(Structured diff data)
○ ○ ○ ○ ○ ○ ○
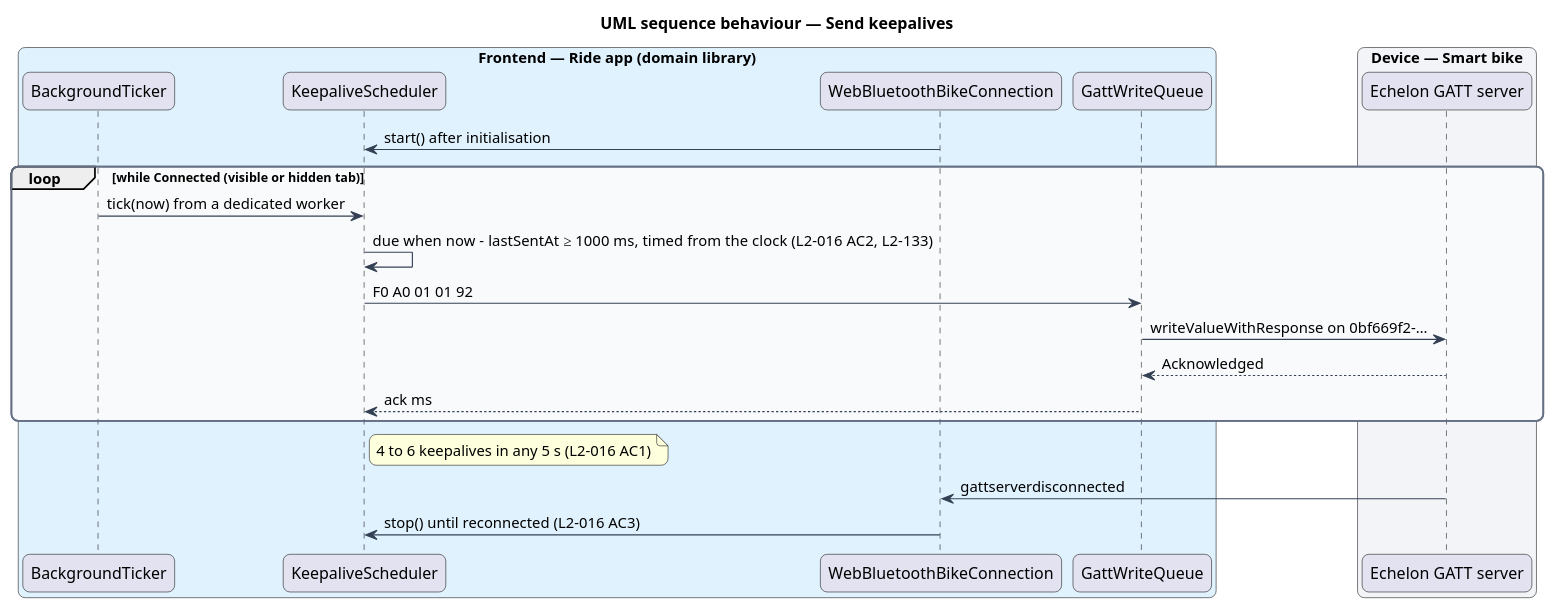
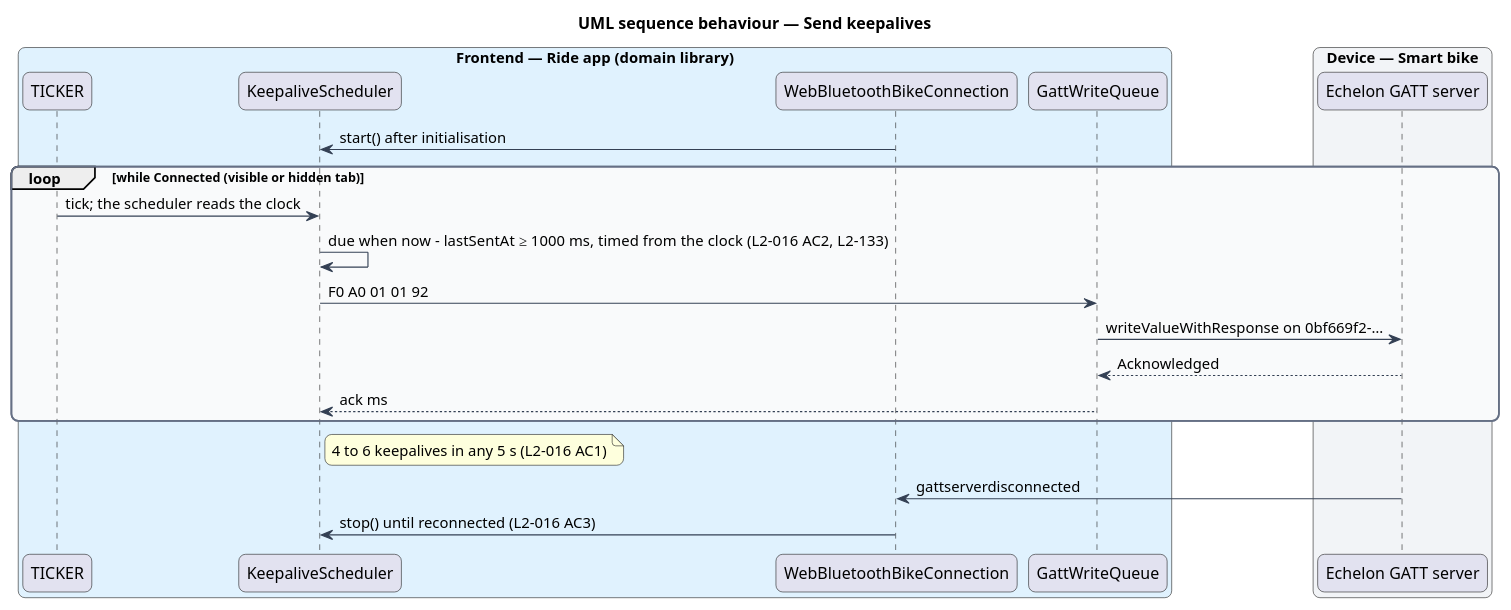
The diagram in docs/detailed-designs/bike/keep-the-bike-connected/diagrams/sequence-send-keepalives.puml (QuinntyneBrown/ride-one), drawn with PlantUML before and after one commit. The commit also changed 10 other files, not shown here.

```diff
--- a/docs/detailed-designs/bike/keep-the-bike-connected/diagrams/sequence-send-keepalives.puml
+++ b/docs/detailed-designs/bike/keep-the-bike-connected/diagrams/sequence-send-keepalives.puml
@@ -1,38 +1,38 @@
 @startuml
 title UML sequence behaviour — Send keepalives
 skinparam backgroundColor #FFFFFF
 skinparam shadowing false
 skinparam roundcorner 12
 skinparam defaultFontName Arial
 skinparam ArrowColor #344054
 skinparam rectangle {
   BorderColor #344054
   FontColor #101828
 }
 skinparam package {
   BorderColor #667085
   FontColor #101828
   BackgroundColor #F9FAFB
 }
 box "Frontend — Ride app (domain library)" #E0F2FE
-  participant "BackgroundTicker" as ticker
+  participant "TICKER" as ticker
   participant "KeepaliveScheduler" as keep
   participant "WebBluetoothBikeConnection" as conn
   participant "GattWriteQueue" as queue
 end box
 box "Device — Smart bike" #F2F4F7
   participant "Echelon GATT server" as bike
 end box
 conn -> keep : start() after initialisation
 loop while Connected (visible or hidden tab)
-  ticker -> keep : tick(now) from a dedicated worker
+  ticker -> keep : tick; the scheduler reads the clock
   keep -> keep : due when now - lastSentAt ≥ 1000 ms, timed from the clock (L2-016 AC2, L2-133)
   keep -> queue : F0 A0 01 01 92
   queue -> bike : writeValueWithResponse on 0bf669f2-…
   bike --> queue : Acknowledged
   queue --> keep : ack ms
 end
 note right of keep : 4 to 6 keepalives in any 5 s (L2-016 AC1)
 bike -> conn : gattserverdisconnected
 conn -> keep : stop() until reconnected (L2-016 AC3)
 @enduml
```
○ ○ ○ ○ ○ ○ ○
• **Your task**:
Return the entries above exactly, skipping any images.

• **Solution for this problem**:
The diagram in docs/detailed-designs/bike/keep-the-bike-connected/diagrams/sequence-send-keepalives.puml (QuinntyneBrown/ride-one), drawn with PlantUML before and after one commit. The commit also changed 10 other files, not shown here.

```diff
--- a/docs/detailed-designs/bike/keep-the-bike-connected/diagrams/sequence-send-keepalives.puml
+++ b/docs/detailed-designs/bike/keep-the-bike-connected/diagrams/sequence-send-keepalives.puml
@@ -1,38 +1,38 @@
 @startuml
 title UML sequence behaviour — Send keepalives
 skinparam backgroundColor #FFFFFF
 skinparam shadowing false
 skinparam roundcorner 12
 skinparam defaultFontName Arial
 skinparam ArrowColor #344054
 skinparam rectangle {
   BorderColor #344054
   FontColor #101828
 }
 skinparam package {
   BorderColor #667085
   FontColor #101828
   BackgroundColor #F9FAFB
 }
 box "Frontend — Ride app (domain library)" #E0F2FE
-  participant "BackgroundTicker" as ticker
+  participant "TICKER" as ticker
   participant "KeepaliveScheduler" as keep
   participant "WebBluetoothBikeConnection" as conn
   participant "GattWriteQueue" as queue
 end box
 box "Device — Smart bike" #F2F4F7
   participant "Echelon GATT server" as bike
 end box
 conn -> keep : start() after initialisation
 loop while Connected (visible or hidden tab)
-  ticker -> keep : tick(now) from a dedicated worker
+  ticker -> keep : tick; the scheduler reads the clock
   keep -> keep : due when now - lastSentAt ≥ 1000 ms, timed from the clock (L2-016 AC2, L2-133)
   keep -> queue : F0 A0 01 01 92
   queue -> bike : writeValueWithResponse on 0bf669f2-…
   bike --> queue : Acknowledged
   queue --> keep : ack ms
 end
 note right of keep : 4 to 6 keepalives in any 5 s (L2-016 AC1)
 bike -> conn : gattserverdisconnected
 conn -> keep : stop() until reconnected (L2-016 AC3)
 @enduml
```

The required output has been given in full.